Author:Foster, Rebecca
Position:Recommended readings

Imitations of the Victorian novel have been popular for decades, thanks, at least in part, to the success of John Fowles's The French Lieutenant's Woman (1969) and A. S. Byatt's Possession (1990) and their subsequent movie versions. Removed from the present day by only 150 years or so, the Victorian era is alluring not because it is exotic but because there is so much we recognize in it: debates over science and religion, uncertainty over gender roles, the rise of technology, and the thrills and dangers of exploration and colonization. Nineteenth-century London, in all its grime and complexity, is a particularly common setting for Victorian pastiches. Often contemporary authors choose to make their historical fiction more realistic by adding the sexual scenes that authors like Charles Dickens, constrained by the mores of the time, could only hint at.
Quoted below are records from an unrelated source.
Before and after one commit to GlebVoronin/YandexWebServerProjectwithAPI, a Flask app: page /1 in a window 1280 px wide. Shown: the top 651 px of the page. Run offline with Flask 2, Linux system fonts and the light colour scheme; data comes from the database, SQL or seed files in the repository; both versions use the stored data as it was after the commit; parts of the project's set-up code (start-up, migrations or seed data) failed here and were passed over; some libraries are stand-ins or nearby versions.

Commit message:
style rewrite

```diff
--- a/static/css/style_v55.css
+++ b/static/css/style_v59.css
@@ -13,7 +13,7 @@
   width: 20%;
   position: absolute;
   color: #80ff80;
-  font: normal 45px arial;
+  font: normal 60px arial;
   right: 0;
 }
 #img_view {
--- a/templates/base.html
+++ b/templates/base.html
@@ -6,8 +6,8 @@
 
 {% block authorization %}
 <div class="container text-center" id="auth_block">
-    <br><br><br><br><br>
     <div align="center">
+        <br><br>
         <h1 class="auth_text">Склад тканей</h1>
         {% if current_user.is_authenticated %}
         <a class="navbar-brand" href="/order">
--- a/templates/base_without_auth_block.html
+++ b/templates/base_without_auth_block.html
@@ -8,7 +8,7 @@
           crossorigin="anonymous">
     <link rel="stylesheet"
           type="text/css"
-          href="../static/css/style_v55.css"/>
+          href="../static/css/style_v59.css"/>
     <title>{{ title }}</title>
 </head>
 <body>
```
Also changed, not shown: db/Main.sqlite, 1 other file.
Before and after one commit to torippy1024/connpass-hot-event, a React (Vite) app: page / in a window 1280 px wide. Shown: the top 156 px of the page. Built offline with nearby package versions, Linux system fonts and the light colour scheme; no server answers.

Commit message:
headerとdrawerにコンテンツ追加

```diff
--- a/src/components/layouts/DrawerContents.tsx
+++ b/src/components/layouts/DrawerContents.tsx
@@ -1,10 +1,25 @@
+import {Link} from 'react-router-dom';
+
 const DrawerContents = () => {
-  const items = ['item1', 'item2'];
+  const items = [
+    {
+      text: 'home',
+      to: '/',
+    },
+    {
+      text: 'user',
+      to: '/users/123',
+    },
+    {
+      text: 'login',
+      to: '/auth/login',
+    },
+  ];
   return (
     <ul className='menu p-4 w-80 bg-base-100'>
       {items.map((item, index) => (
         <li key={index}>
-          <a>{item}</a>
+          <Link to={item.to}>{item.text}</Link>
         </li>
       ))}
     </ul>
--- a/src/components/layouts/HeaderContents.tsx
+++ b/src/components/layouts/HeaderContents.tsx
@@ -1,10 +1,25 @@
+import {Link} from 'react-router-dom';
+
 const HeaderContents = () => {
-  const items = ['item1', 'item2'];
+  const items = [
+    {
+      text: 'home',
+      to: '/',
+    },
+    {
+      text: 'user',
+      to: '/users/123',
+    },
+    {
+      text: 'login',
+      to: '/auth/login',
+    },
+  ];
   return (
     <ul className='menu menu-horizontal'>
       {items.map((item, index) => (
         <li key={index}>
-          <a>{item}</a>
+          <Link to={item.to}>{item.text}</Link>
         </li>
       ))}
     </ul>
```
Sarah Perry, author of The Essex Serpent (**** SELECTION Sept/Oct 2017), has discussed the appeal of the Victorian period in recent interviews. One of her goals was to move beyond the stereotype of Victorian women as "pulverized by corsets, always fainting, poisoned by arsenic, and waiting for their mutton chop-whiskered husbands to come home," she said at the Edinburgh International Book Festival in August 2016. "I am very interested in ideas of universality--about what has outlasted customs and fashions, about what is human rather than a matter of where someone was born, or what they wore, or what they ate. I suppose this may account for why, when I write about the present, readers wonder if I am writing about the past; and when I write about the past, they often wonder if I am writing about the present," she explained in a June 2017 interview with Omnivoracious.

Below we've chosen some of our favorite neo-Victorian novels: full of war, adventure, madhouses, brothels, and mystery.

Master Georgie

By Beryl Bainbridge (1998)


Readers first meet George Hardy, a sexually ambiguous surgeon and amateur photographer, in 1840s Liverpool. This Booker-short-listed novel is structured in six chapters called "plates"--each named after a photographic plate taken in the course of that chapter. For instance, "A Veil Lifted" is taken after George and his assistant, Pompey Jones, perform a rudimentary eye surgery on an ape. Later chapters find George and some of his extended family in war-torn Crimea, where he offers his services as a doctor. Cycling through the perspectives of Pompey; George's adopted sister, Myrtle; and his brother-in-law, would-be geologist Dr. Potter, the book contrasts the march of history with the secrets of the heart.

Jamrach's Menagerie

By Carol Birch (2011)


When young London scamp Jaffy Brown makes a lucky escape from the jaws of animal importer Mr. Jamrach's tiger, Jamrach offers him employment in his menagerie of exotic animals. Here Jaffy meets his best friend Tim and Tim's twin sister Ishbel. At age 15, Tim and Jaffy join an expedition to Indonesia to capture a "dragon" (a Komodo) as a curiosity for an animal collector. They...

To continue reading